» **WHAT THE TASK REQUIRES**
Determine how many lines below contain the word "LyricsDisplay", then write that number by itself.

Web page revision data

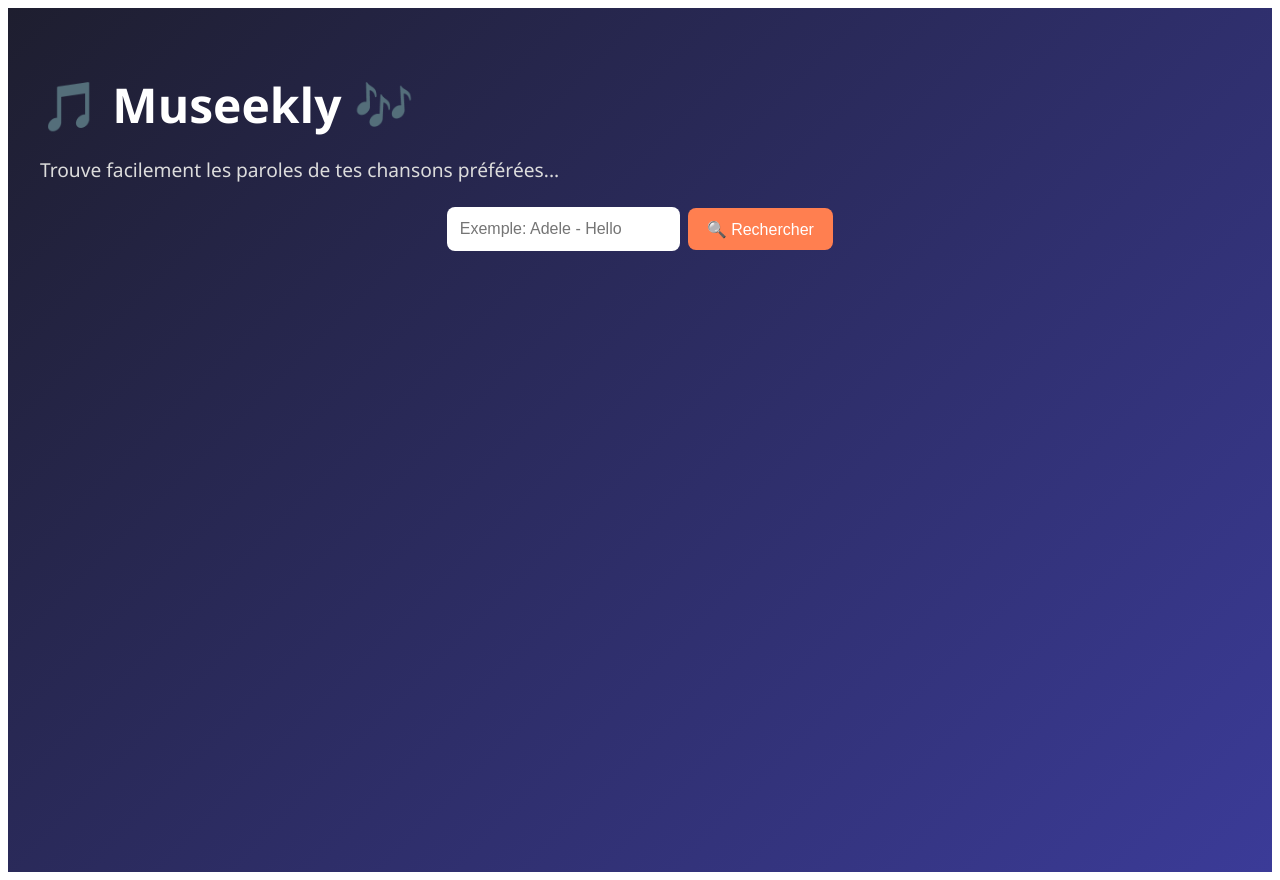
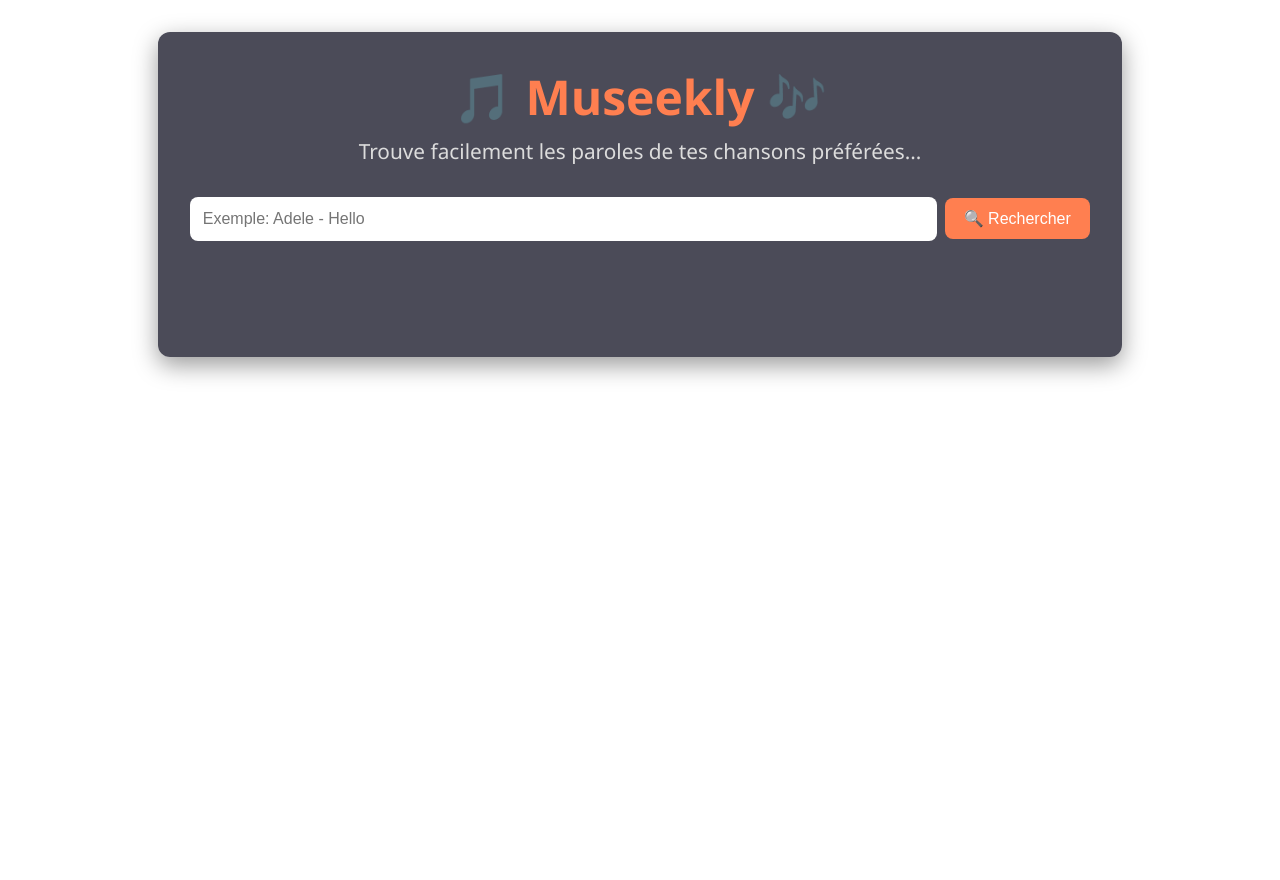
Before and after one commit to FadwaElouah/Museekly, a Vue app: page / in a window 1280 px wide. After the commit the page ends 800 px from the top, so only its background shows below. Built offline with nearby package versions, Linux system fonts and the light colour scheme.

Commit message:
change le style de page Home

```diff
--- a/src/pages/HomePage.vue
+++ b/src/pages/HomePage.vue
@@ -1,25 +1,26 @@
 <template>
-  <div class="home">
-    <header class="header">
-      <h1 class="title">🎵 Museekly 🎶</h1>
-      <p class="subtitle">Trouve facilement les paroles de tes chansons préférées...</p>
-    </header>
+  <div class="home-container">
+    <div class="home-header">
+      <h1 class="home-title">🎵 Museekly 🎶</h1>
+      <p class="home-subtitle">Trouve facilement les paroles de tes chansons préférées...</p>
+    </div>
 
-    <main class="main">
-      <!-- Ici, on insère SearchBar et on lui passe "disabled" et "v-model" -->
+    <div class="home-main">
       <SearchBar
         v-model="search"
         :disabled="isLoading"
         @search="searchLyrics"
+        class="search-bar"
       />
 
-      <SearchResults :searchTerm="search" />
-       <!-- Affichage des paroles -->
-  <LyricsDisplay
-    :lyrics="lyrics"
-    :errorMessage="errorMessage"
-  />
-    </main>
+      <SearchResults :searchTerm="search" class="search-results"/>
+
+      <LyricsDisplay
+        :lyrics="lyrics"
+        :errorMessage="errorMessage"
+        class="lyrics-display"
+      />
+    </div>
   </div>
 </template>
 
@@ -30,72 +31,90 @@ import LyricsDisplay from '../components/LyricsDisplay.vue';
 
 export default {
   components: { SearchBar, SearchResults, LyricsDisplay },
-
   data() {
     return {
       search: '',
       lyrics: '',
       errorMessage: '',
-      isLoading: false,    // ← État de chargement
+      isLoading: false
     };
   },
   methods: {
     async searchLyrics() {
-      this.isLoading = true;    // ← Début du chargement
+      this.isLoading = true;
       this.errorMessage = '';
       this.lyrics = '';
 
       const [artist, title] = this.search.split(' - ');
       if (!artist || !title) {
         this.errorMessage = 'Tu dois écrire : artiste - titre de la chanson';
-        this.isLoading = false;  // ← Fin du chargement
+        this.isLoading = false;
         return;
       }
 
       try {
-        const res = await fetch(`https://api.lyrics.ovh/v1/${artist}/${title}`);
+        const res = await fetch(
+          `https://api.lyrics.ovh/v1/${encodeURIComponent(artist)}/${encodeURIComponent(title)}`
+        );
         const data = await res.json();
-        if (data.lyrics) {
-          this.lyrics = data.lyrics;
-        } else {
-          this.errorMessage = 'Paroles introuvables pour cette chanson.';
-        }
-      } catch (e) {
+        if (data.lyrics) this.lyrics = data.lyrics;
+        else this.errorMessage = 'Paroles introuvables pour cette chanson.';
+      } catch {
         this.errorMessage = 'Problème de connexion, réessaie plus tard.';
       }
 
-      this.isLoading = false;   // ← Fin du chargement
+      this.isLoading = false;
     }
   }
 };
 </script>
 
 <style scoped>
-.home {
-  min-height: 100vh;
-  width: 1200px;
-  margin: 0 auto;
-  background: linear-gradient(135deg, #1e1e2f, #3b3b98);
+.home-container {
+  max-width: 900px;
+  margin: 2rem auto;
+  padding: 2rem;
+  background: rgba(30, 30, 47, 0.8);
+  border-radius: 12px;
+  box-shadow: 0 8px 24px rgba(0, 0, 0, 0.4);
   color: #fff;
-  padding: 2rem;
   font-family: 'Segoe UI', sans-serif;
 }
 
-.header .title {
-  font-size: 3rem;
-  margin-bottom: 0.5rem;
+.home-header {
+  text-align: center;
+  margin-bottom: 2rem;
 }
 
-.header .subtitle {
-  font-size: 1.2rem;
-  margin-bottom: 1.5rem;
+.home-title {
+  font-size: 3rem;
+  margin: 0;
+  color: #ff7f50;
+}
+
+.home-subtitle {
+  font-size: 1.3rem;
+  margin: 0.5rem 0;
   color: #dcdcdc;
 }
 
-.main {
+.home-main {
   display: flex;
   flex-direction: column;
-  align-items: center;
-  gap: 1rem;
+  gap: 1.5rem;
+}
+
+.search-bar {
+  display: flex;
+  justify-content: center;
+}
+
+.search-results {
+  max-height: 300px;
+  overflow-y: auto;
+}
+
+.lyrics-display {
+  margin-top: 1rem;
 }
 </style>
```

» **RESULT OF THE EXERCISE**
4